The President's Veto Threat DOES NOT DICTATE LAW in America.
By Senator Robert Byrd (D) West Virginia
April 20, 2007

Thank you for the overwhelming response to the blog I posted on Monday. I have enjoyed reading your comments, especially those encouraging Congress not to back away from the supplemental legislation despite the president's repeated veto threats. On Tuesday afternoon I decided to go down to the Senate floor and respond to your comments.

I will continue to defend Congress's Constitutional obligation to legislate for the people and act independently from the White House.

Here is a portion of my remarks:

"The 110th Congress will consider legislation this session that raises passions and excites partisan fervor. It is likely that much of what the Congress considers this year and next will be subject to presidential veto threats, because the president's political party no longer controls the Congress.
Members of Congress and the people understand that when the president submits a bill to Congress, and then asks that it be passed without any amendments or conditions, the president is treating the Congress like a subordinate branch, capable of only saying "Yes" or "No," and never expected to alter a presidential proposal in any way. It is an argument that contradicts the most basic Constitutional principles on which our Republic is founded. The Congress was envisioned as a check on an overzealous or unwise president, and we do our duty to the Constitution when we vigorously utilize our enumerated powers.

Members of Congress are elected to make laws based on sound public policy, not to capitulate to presidential threats. The Senate must never become a rubberstamp for any president. Certainly, the Congress should carefully consider the announced reasons for a presidential veto, but the Congress has a duty, if the president's reasons are not credible or do not reflect the will of the people, to overturn presidential vetoes. The vote on the override is a healthy public opportunity for Members of Congress to consider the reasons offered by the president for his veto.
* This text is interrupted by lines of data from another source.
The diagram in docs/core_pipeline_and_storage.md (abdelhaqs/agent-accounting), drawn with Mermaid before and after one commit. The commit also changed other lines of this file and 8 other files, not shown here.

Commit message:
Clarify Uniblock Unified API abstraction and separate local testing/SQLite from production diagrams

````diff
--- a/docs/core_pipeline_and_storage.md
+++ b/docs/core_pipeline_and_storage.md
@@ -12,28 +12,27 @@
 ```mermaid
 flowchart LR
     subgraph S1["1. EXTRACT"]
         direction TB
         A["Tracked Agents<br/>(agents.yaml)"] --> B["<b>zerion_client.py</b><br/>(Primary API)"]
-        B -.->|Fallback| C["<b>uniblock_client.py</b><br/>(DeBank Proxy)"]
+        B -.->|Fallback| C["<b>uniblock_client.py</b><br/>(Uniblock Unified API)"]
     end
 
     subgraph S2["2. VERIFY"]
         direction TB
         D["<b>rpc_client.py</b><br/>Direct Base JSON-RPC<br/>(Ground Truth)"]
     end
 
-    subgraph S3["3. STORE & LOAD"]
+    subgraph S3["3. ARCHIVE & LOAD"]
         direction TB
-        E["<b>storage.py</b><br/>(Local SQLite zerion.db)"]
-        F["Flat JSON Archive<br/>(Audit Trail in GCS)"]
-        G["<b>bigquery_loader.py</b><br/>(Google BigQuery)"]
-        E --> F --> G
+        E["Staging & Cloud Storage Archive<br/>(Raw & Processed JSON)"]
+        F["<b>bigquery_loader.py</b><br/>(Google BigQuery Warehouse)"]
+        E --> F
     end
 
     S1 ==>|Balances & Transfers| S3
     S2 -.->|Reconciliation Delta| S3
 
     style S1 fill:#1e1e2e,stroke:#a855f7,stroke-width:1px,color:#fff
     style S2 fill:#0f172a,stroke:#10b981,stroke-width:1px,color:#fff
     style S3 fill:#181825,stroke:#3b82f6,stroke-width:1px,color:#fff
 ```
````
Just as the president is held accountable for his veto, Senators are held accountable for their votes on bills that are sent to the president, and, if applicable, a subsequent veto override vote.

So let us hear no more about measures that the president has threatened to veto being not worthy of the Senate's consideration. Let the president issue his veto threats, but also let the Congress dutifully represent the will of the people.

I have been chagrined of late to hear the repeated falsehoods and scare tactics emanating from the Oval Office. President Bush has falsely stated that the supplemental as written would cause death and destruction in America. The president has also said that the bill does not fund the troops, which is false. In fact, the Senate bill provides $2 billion more than the president requested for the troops and provides $1.8 billion more for veterans' health care. Congress and the American people support our troops and the supplemental bill we shall shortly take to conference robustly funds their needs in the field and cares for their needs after they return home.

I shall hope for a more reasonable and more realistic tone from our president in the coming days. More light and less heat on this matter would truly be in the best interests of our troops of our sorely divided country."